§ Aim of the exercise: The reply must consist of one number: how many lines of the data include the word "item".

BEGIN Data for this exercise

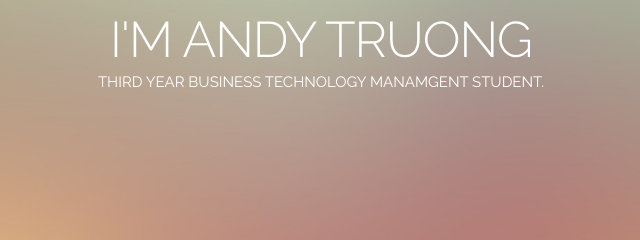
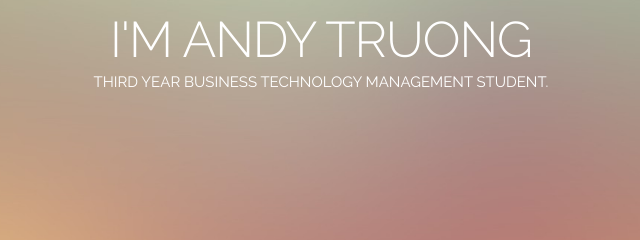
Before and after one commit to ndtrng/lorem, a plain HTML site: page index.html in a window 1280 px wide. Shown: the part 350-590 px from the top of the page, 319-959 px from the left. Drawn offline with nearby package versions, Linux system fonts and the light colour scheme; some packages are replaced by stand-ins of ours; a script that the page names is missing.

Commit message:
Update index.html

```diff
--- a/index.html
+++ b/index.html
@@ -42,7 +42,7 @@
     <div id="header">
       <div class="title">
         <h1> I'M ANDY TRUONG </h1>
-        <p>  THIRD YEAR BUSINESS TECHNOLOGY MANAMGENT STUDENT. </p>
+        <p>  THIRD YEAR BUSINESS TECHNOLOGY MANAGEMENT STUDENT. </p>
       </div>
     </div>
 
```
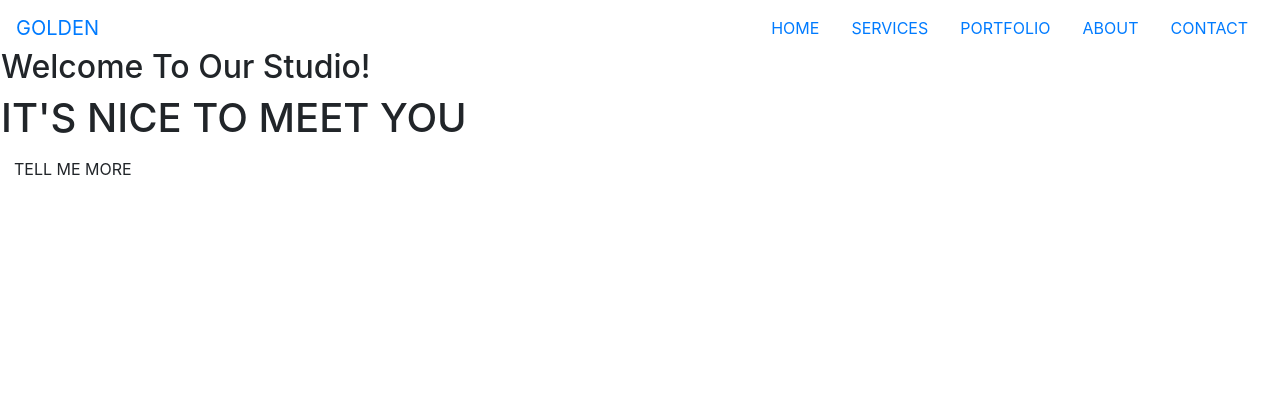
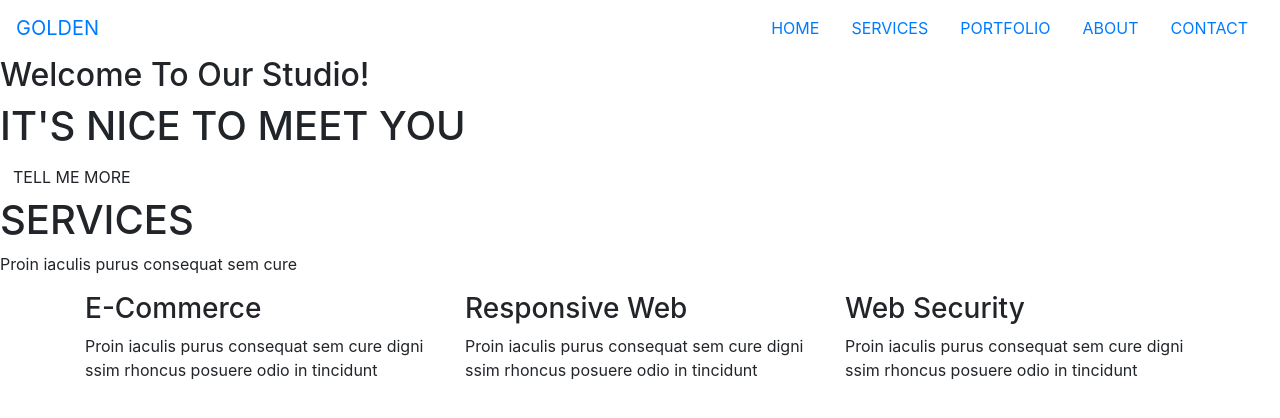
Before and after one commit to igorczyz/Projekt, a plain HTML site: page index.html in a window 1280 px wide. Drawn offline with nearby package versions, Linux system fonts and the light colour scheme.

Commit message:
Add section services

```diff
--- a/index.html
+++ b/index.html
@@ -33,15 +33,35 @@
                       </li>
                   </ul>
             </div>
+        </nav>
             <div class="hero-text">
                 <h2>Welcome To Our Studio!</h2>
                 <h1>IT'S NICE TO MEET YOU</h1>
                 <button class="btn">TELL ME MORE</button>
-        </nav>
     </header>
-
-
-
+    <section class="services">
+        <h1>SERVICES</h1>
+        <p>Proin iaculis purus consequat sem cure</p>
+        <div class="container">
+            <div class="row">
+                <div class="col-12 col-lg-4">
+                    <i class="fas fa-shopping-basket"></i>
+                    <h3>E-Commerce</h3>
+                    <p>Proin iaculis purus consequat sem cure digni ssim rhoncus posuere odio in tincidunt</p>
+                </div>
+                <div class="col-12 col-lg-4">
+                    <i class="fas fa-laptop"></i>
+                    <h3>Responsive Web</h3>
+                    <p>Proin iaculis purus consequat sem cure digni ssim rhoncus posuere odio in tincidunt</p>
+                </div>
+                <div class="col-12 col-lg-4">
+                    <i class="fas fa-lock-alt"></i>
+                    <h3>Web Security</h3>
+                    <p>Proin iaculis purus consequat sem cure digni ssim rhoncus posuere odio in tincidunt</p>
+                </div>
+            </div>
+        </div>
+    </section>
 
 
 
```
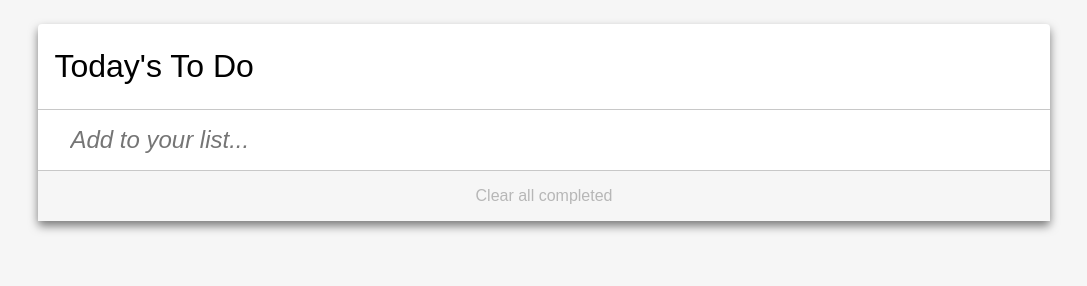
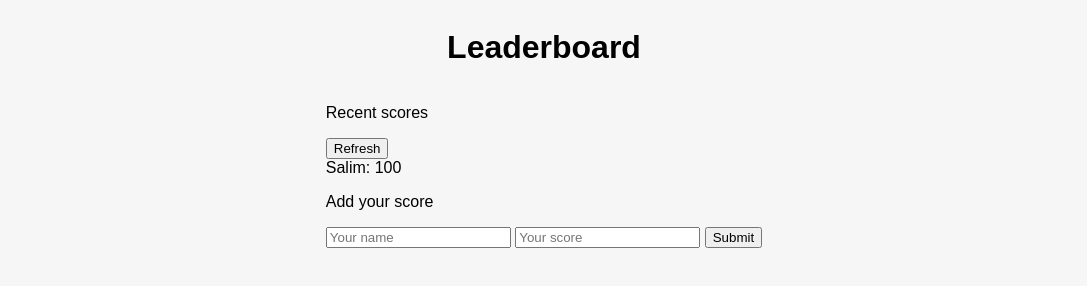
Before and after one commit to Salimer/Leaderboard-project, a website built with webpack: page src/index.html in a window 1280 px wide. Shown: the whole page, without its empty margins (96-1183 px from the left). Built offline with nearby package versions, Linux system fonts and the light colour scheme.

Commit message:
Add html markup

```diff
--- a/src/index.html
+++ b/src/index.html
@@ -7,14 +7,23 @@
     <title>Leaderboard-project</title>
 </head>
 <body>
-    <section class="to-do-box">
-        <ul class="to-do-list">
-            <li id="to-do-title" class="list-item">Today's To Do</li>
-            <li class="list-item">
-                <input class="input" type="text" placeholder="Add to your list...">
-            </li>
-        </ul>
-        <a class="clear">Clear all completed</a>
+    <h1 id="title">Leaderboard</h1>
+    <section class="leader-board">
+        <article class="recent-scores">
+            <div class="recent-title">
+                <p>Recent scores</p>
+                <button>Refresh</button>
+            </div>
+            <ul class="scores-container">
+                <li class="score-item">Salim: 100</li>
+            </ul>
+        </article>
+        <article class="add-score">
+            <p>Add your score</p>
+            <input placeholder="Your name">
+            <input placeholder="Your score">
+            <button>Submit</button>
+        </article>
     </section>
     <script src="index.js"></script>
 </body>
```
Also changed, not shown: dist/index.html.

END Data for this exercise

§ Written response: 3